Her mother was one of Anna Götze's three children; there was Ferdinand and Irma, both anarchists, and the younger brother Waldemar, who ended up joining the communists. Ferdinand first met his future wife Elly in the German libertarian youth movement. When their daughter Annemarie was born in 1924, the whole family was living in Anna's home, and even though political disagreements often led to hot discussions, the imminent threat of the nazi rise to power kept the family together.

After Hitler came to power the family successively escaped to Spain - in 1934 Elly Götze installed herself in Barcelona, leaving Annemarie at her grandparents until she joined her in 1935. In Barcelona the family became active in the DAS - the Deutsche Anarcho-Syndikalisten im Ausland - and when interviewed in 2012 Annemarie still remembered how she witnessed the funeral of Durruti together with among others Emma Goldman.

As Barcelona fell, the family managed to flee, first ending up in Norway, but when Wehrmacht invaded in 1940, they scrambled for the Swedish border. After the bus they were on had been fired upon by nazis, only young Annemarie managed to cross the border.

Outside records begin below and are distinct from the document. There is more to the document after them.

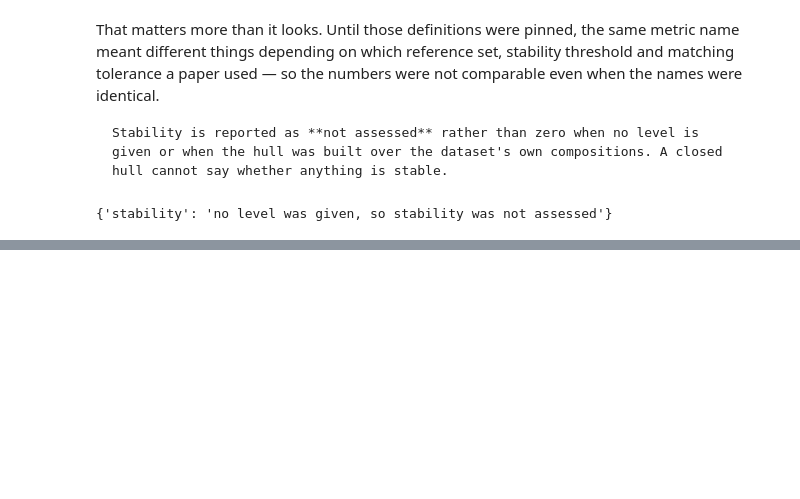
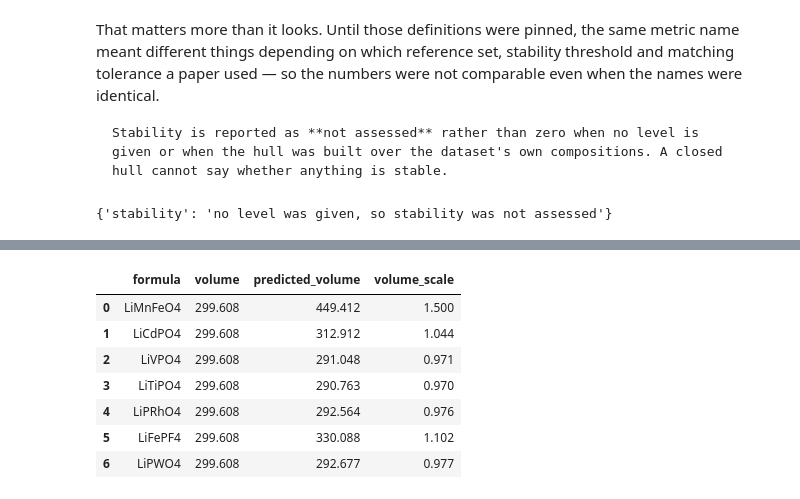
Before and after one commit to omicverse/matverse, a Jupyter notebook: matverse_guide/docs/tutorials/beyond_one_number.ipynb, the cells around one changed output, grey strips where cells are left out. Saved outputs shown, nothing was run; the diff lists cells and outputs as text; code cells hidden in the pictures; blank space fills up the shorter version.

```diff
--- a/matverse_guide/docs/tutorials/beyond_one_number.ipynb
+++ b/matverse_guide/docs/tutorials/beyond_one_number.ipynb
@@ -777,0 +828,12 @@ predicting what you have not computed, and choosing what to compute next.
+# %%
+mv.pp.predict_volume(proposed)
+proposed.obs[["formula", "volume", "predicted_volume", "volume_scale"]].round(3)
+# %% [output]
+|  | formula | volume | predicted_volume | volume_scale |
+| 0 | LiMnFeO4 | 299.608 | 449.412 | 1.500 |
+| 1 | LiCdPO4 | 299.608 | 312.912 | 1.044 |
+| 2 | LiVPO4 | 299.608 | 291.048 | 0.971 |
+| 3 | LiTiPO4 | 299.608 | 290.763 | 0.970 |
+| 4 | LiPRhO4 | 299.608 | 292.564 | 0.976 |
+| 5 | LiFePF4 | 299.608 | 330.088 | 1.102 |
+| 6 | LiPWO4 | 299.608 | 292.677 | 0.977 |
```
Also changed, not shown: parts of 7 cells of this notebook, 11 other files.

She managed to establish contact with the SAC, and thanks to the union she eventually ended up getting her parents released from the state-run internment camps for refugees they were put in after finally getting across the border.

As mentioned in the article above, the rest of the family had been interned in the Ravensbrück concentration camp. Ferdinand, Elly and Annemarie remained in Sweden, where they became very active in the syndicalist movement. I guess I should just do a more thorough write-up on this, though.

There is a lot of great information in the interview by Herranz and Lindblom, previously published in Arbetaren in may 2012 - http://anarkism.nu/pa-liv-och-dod-i-katalonien/

Steven.
May 10 2017 08:47

Hi, that's fascinating info! And yes if you could do a write-up as an additional biography or two for our site that would be fantastic!

Battlescarred
May 10 2017 11:26

I'd already detailed some of that in bio of Ferdinand Gotze I put up in 2007
https://libcom.org/history/g%C3%B6tze-ferdinand-nante-1907-1985